#### Problem to solve
The response should hold every record from the listing that follows, verbatim, and no pictures.

───── Supplied records ─────

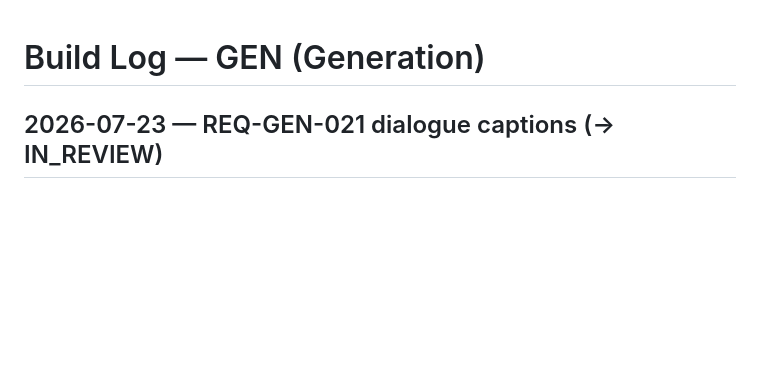
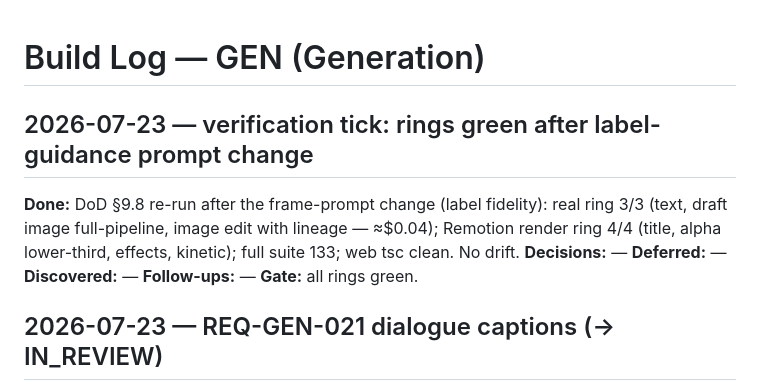
Before and after one commit to ModernPath/ai-video-producer, a Markdown page: libs/gen/LOG.md, the part around the change. Rendered like a GitHub page; blank space fills up the shorter version.

Commit message:
verification tick: real ring 3/3 + render ring 4/4 post label-guidance
Co-Authored-By: Claude Fable 5 <noreply@anthropic.com>

```diff
--- a/libs/gen/LOG.md
+++ b/libs/gen/LOG.md
@@ -1,4 +1,9 @@
 # Build Log — GEN (Generation)
+
+## 2026-07-23 — verification tick: rings green after label-guidance prompt change
+**Done:** DoD §9.8 re-run after the frame-prompt change (label fidelity): real ring 3/3 (text, draft image full-pipeline, image edit with lineage — ≈$0.04); Remotion render ring 4/4 (title, alpha lower-third, effects, kinetic); full suite 133; web tsc clean. No drift.
+**Decisions:** — **Deferred:** — **Discovered:** — **Follow-ups:** —
+**Gate:** all rings green.
 
 ## 2026-07-23 — REQ-GEN-021 dialogue captions (→ IN_REVIEW)
 **Done:** transcribeAudio helper (provider-routed, dialogue instruction, NO_SPEECH sentinel); ASM captionSource off/lyrics/dialogue captured in the snapshot; dialogue path extracts the assembled cut's audio (ffmpeg -vn), transcribes, burns via the existing SRT machinery; captions select replaces the checkbox on both export forms. Real E2E: "The First Customer" re-exported with captions=dialogue — frame shows the whisper "We're really doing this." burned at the spoken moment. Eval #6's filed gap closed same-day.
```
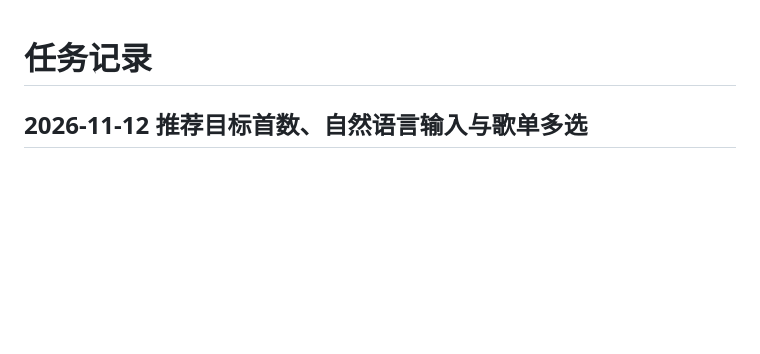
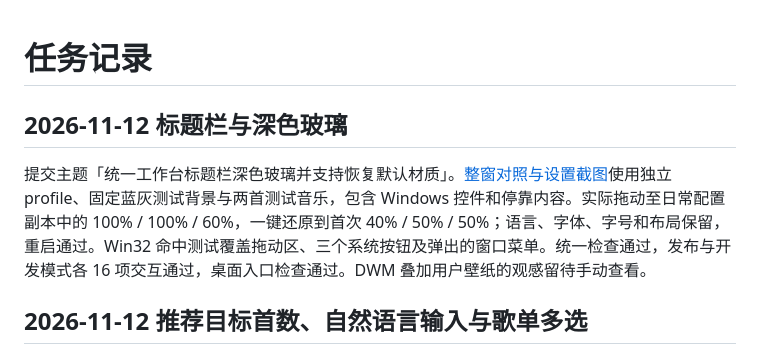
Before and after one commit to m1597/My-personal-workbench, a Markdown page: docs/任务记录.md, the part around the change. GitHub-like rendering; blank space fills up the shorter version.

Commit message:
统一工作台标题栏深色玻璃并支持恢复默认材质

```diff
--- a/docs/任务记录.md
+++ b/docs/任务记录.md
@@ -1,4 +1,8 @@
 # 任务记录
+
+## 2026-11-12 标题栏与深色玻璃
+
+提交主题「统一工作台标题栏深色玻璃并支持恢复默认材质」。[整窗对照与设置截图](设计规范.md#工作台设置)使用独立 profile、固定蓝灰测试背景与两首测试音乐，包含 Windows 控件和停靠内容。实际拖动至日常配置副本中的 100% / 100% / 60%，一键还原到首次 40% / 50% / 50%；语言、字体、字号和布局保留，重启通过。Win32 命中测试覆盖拖动区、三个系统按钮及弹出的窗口菜单。统一检查通过，发布与开发模式各 16 项交互通过，桌面入口检查通过。DWM 叠加用户壁纸的观感留待手动查看。
 
 ## 2026-11-12 推荐目标首数、自然语言输入与歌单多选
 
```
Also changed, not shown: docs/设计规范.md (+3 -1 lines), docs/images/workbench-material-adjusted.png (added), docs/images/workbench-material-default.png (added), docs/images/workbench-material-restored.png (added), docs/images/workbench-settings-material.png, 8 other files.
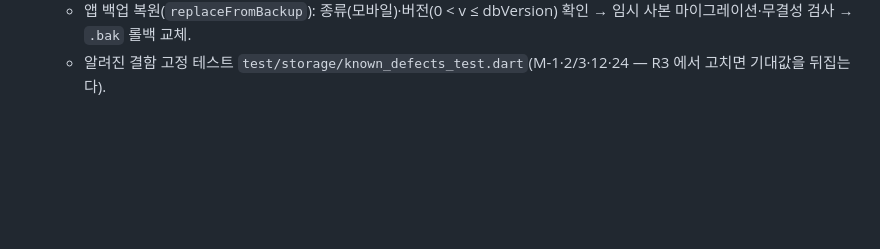
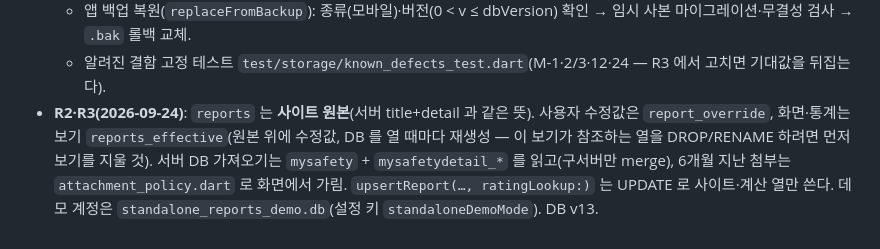
Before and after one commit to Fentanest/safetyreport-mobile, a Markdown page: docs/architecture/data-contracts.md, the part around the change. Drawn GitHub-style; blank space fills up the shorter version.

```diff
--- a/docs/architecture/data-contracts.md
+++ b/docs/architecture/data-contracts.md
@@ -328,3 +328,6 @@ Client 모드 URI/헤더는 실제 코드에서 `lib/services/server_contract.da
   - 서버 DB 가져오기: 값 그대로(NULL 유지), 숫자 열 형 맞춤, `감시목록` 은 서버 `mysafety_watchlist` 로 전부 다시 계산하고 sync_meta 'watchlist' 를 항상 기록(서버 sync_meta 의 옛 사본은 무시), 새 표 복사, 표 읽기 오류는 가져오기 실패로(임시 DB 라 기존 데이터 보존).
   - 앱 백업 복원(`replaceFromBackup`): 종류(모바일)·버전(0 < v ≤ dbVersion) 확인 → 임시 사본 마이그레이션·무결성 검사 → `.bak` 롤백 교체.
   - 알려진 결함 고정 테스트 `test/storage/known_defects_test.dart`(M-1·2/3·12·24 — R3 에서 고치면 기대값을 뒤집는다).
+- **R2·R3(2026-09-24)**: `reports` 는 **사이트 원본**(서버 title+detail 과 같은 뜻). 사용자 수정값은 `report_override`, 화면·통계는 보기 `reports_effective`(원본 위에 수정값, DB 를 열 때마다 재생성 — 이 보기가 참조하는 열을 DROP/RENAME 하려면 먼저 보기를 지울 것).
+  서버 DB 가져오기는 `mysafety` + `mysafetydetail_*` 를 읽고(구서버만 merge), 6개월 지난 첨부는 `attachment_policy.dart` 로 화면에서 가림.
+  `upsertReport(…, ratingLookup:)` 는 UPDATE 로 사이트·계산 열만 쓴다. 데모 계정은 `standalone_reports_demo.db`(설정 키 `standaloneDemoMode`). DB v13.
```
Also changed, not shown: CHANGELOG.md (+10 -0 lines).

─────

#### Solution for this task
Before and after one commit to ModernPath/ai-video-producer, a Markdown page: libs/gen/LOG.md, the part around the change. Rendered like a GitHub page; blank space fills up the shorter version.

Commit message:
verification tick: real ring 3/3 + render ring 4/4 post label-guidance
Co-Authored-By: Claude Fable 5 <noreply@anthropic.com>

```diff
--- a/libs/gen/LOG.md
+++ b/libs/gen/LOG.md
@@ -1,4 +1,9 @@
 # Build Log — GEN (Generation)
+
+## 2026-07-23 — verification tick: rings green after label-guidance prompt change
+**Done:** DoD §9.8 re-run after the frame-prompt change (label fidelity): real ring 3/3 (text, draft image full-pipeline, image edit with lineage — ≈$0.04); Remotion render ring 4/4 (title, alpha lower-third, effects, kinetic); full suite 133; web tsc clean. No drift.
+**Decisions:** — **Deferred:** — **Discovered:** — **Follow-ups:** —
+**Gate:** all rings green.
 
 ## 2026-07-23 — REQ-GEN-021 dialogue captions (→ IN_REVIEW)
 **Done:** transcribeAudio helper (provider-routed, dialogue instruction, NO_SPEECH sentinel); ASM captionSource off/lyrics/dialogue captured in the snapshot; dialogue path extracts the assembled cut's audio (ffmpeg -vn), transcribes, burns via the existing SRT machinery; captions select replaces the checkbox on both export forms. Real E2E: "The First Customer" re-exported with captions=dialogue — frame shows the whisper "We're really doing this." burned at the spoken moment. Eval #6's filed gap closed same-day.
```
Before and after one commit to m1597/My-personal-workbench, a Markdown page: docs/任务记录.md, the part around the change. GitHub-like rendering; blank space fills up the shorter version.

Commit message:
统一工作台标题栏深色玻璃并支持恢复默认材质

```diff
--- a/docs/任务记录.md
+++ b/docs/任务记录.md
@@ -1,4 +1,8 @@
 # 任务记录
+
+## 2026-11-12 标题栏与深色玻璃
+
+提交主题「统一工作台标题栏深色玻璃并支持恢复默认材质」。[整窗对照与设置截图](设计规范.md#工作台设置)使用独立 profile、固定蓝灰测试背景与两首测试音乐，包含 Windows 控件和停靠内容。实际拖动至日常配置副本中的 100% / 100% / 60%，一键还原到首次 40% / 50% / 50%；语言、字体、字号和布局保留，重启通过。Win32 命中测试覆盖拖动区、三个系统按钮及弹出的窗口菜单。统一检查通过，发布与开发模式各 16 项交互通过，桌面入口检查通过。DWM 叠加用户壁纸的观感留待手动查看。
 
 ## 2026-11-12 推荐目标首数、自然语言输入与歌单多选
 
```
Also changed, not shown: docs/设计规范.md (+3 -1 lines), docs/images/workbench-material-adjusted.png (added), docs/images/workbench-material-default.png (added), docs/images/workbench-material-restored.png (added), docs/images/workbench-settings-material.png, 8 other files.
Before and after one commit to Fentanest/safetyreport-mobile, a Markdown page: docs/architecture/data-contracts.md, the part around the change. Drawn GitHub-style; blank space fills up the shorter version.

```diff
--- a/docs/architecture/data-contracts.md
+++ b/docs/architecture/data-contracts.md
@@ -328,3 +328,6 @@ Client 모드 URI/헤더는 실제 코드에서 `lib/services/server_contract.da
   - 서버 DB 가져오기: 값 그대로(NULL 유지), 숫자 열 형 맞춤, `감시목록` 은 서버 `mysafety_watchlist` 로 전부 다시 계산하고 sync_meta 'watchlist' 를 항상 기록(서버 sync_meta 의 옛 사본은 무시), 새 표 복사, 표 읽기 오류는 가져오기 실패로(임시 DB 라 기존 데이터 보존).
   - 앱 백업 복원(`replaceFromBackup`): 종류(모바일)·버전(0 < v ≤ dbVersion) 확인 → 임시 사본 마이그레이션·무결성 검사 → `.bak` 롤백 교체.
   - 알려진 결함 고정 테스트 `test/storage/known_defects_test.dart`(M-1·2/3·12·24 — R3 에서 고치면 기대값을 뒤집는다).
+- **R2·R3(2026-09-24)**: `reports` 는 **사이트 원본**(서버 title+detail 과 같은 뜻). 사용자 수정값은 `report_override`, 화면·통계는 보기 `reports_effective`(원본 위에 수정값, DB 를 열 때마다 재생성 — 이 보기가 참조하는 열을 DROP/RENAME 하려면 먼저 보기를 지울 것).
+  서버 DB 가져오기는 `mysafety` + `mysafetydetail_*` 를 읽고(구서버만 merge), 6개월 지난 첨부는 `attachment_policy.dart` 로 화면에서 가림.
+  `upsertReport(…, ratingLookup:)` 는 UPDATE 로 사이트·계산 열만 쓴다. 데모 계정은 `standalone_reports_demo.db`(설정 키 `standaloneDemoMode`). DB v13.
```
Also changed, not shown: CHANGELOG.md (+10 -0 lines).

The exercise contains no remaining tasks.